“I mean with all the wind blowing, it’s hard to keep up with. But I mean, I wanted to make sure it was safe for all of our delivery folks,” said Smith. “You know, presents are still coming for the holidays and I want to make sure I make it as easy as I can. They’re out here doing some really hard work on a really cold day.”

The strong winds knocked out power to homes scattered across the region.

“You know, I’m a child of the winter of ‘78, so this isn’t as horrible as then, but without power, it’s definitely bad,” said Michele Carson of Olmsted Falls.

In fact, Carson had good reason to be relieved that a FirstEnergy crew had her neighborhood next on their list of places to make repairs.

“I have a grandson who has a heart condition, so yes, I am relieved. Until the power is back on, we’re just trying to keep him warm and keep him stable,” she said.

On Friday, FirstEnergy crews were working around the clock to try and restore power as quickly as they can, but the wind is their No. 1 enemy.

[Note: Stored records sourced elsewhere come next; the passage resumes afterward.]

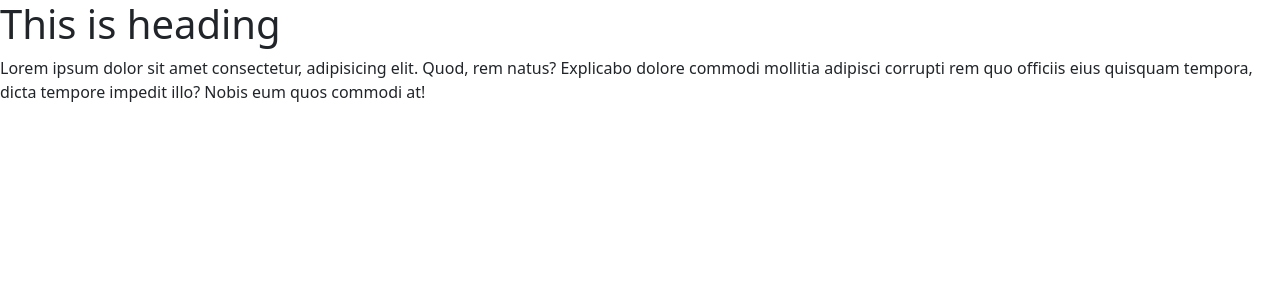
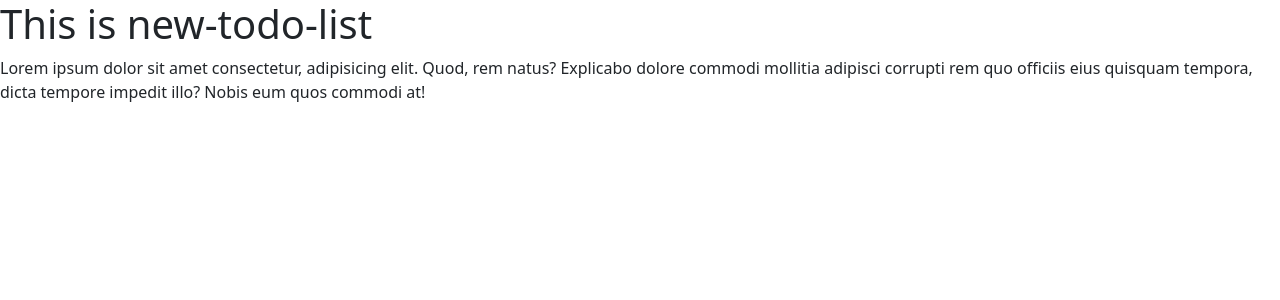
Before and after one commit to rishabhkumar17/angular, an Angular app: page / in a window 1280 px wide. Shown: the top 300 px of the page. Built offline with nearby package versions, Linux system fonts and the light colour scheme.

Commit message:
component

```diff
--- a/src/app/app.component.html
+++ b/src/app/app.component.html
@@ -1,5 +1,5 @@
 <div>
-  <h1>This is heading</h1>
+  <h1>This is {{ title }}</h1>
   <p>
     Lorem ipsum dolor sit amet consectetur, adipisicing elit. Quod, rem natus?
     Explicabo dolore commodi mollitia adipisci corrupti rem quo officiis eius
--- a/src/app/app.component.ts
+++ b/src/app/app.component.ts
@@ -3,8 +3,12 @@ import { Component } from '@angular/core';
 @Component({
   selector: 'app-root',
   templateUrl: './app.component.html',
-  styleUrls: ['./app.component.css']
+  styleUrls: ['./app.component.css'],
 })
 export class AppComponent {
   title = 'todo-list';
+
+  constructor() {
+    setTimeout(() => (this.title = 'new-todo-list'), 5000);
+  }
 }
```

“Sustained high winds have caused pretty significant damage,” FirstEnergy spokesperson Lauren Siburkis told FOX 8. “A lot of it is tree-related damage to our equipment, but also we’re seeing a lot of poles that are completely snapped in half. These are very, very strong wind gusts and we’re not really getting much of a break from the wind speeds.”

The wind gusts are so strong that the crews cannot use their cranes and buckets to make repairs. They are doing the best they can from the ground level to keep to keep up with the outages, but FirstEnergy said customers will need to be patient.

“They are, in many cases, making repairs as much as they can. They’re clearing hazards from the roads, such as downed power lines and trees, so that once the wind speeds are no longer above 40 mph, we can go up in the bucket trucks and completely make all of the repairs,” said Siburkis.

Back in Mayfield Heights, Rebecca Smith was just trying to get her dog Zuko to go outside, but he wanted no part of the storm.

“I mean our pup really doesn’t like the cold or the wet, so we just try to keep him out as short of a time as possible — putting him in his little booties and his jacket — and do the best we can. But it’s definitely too cold for him to do anything out here,” she said with a chuckle.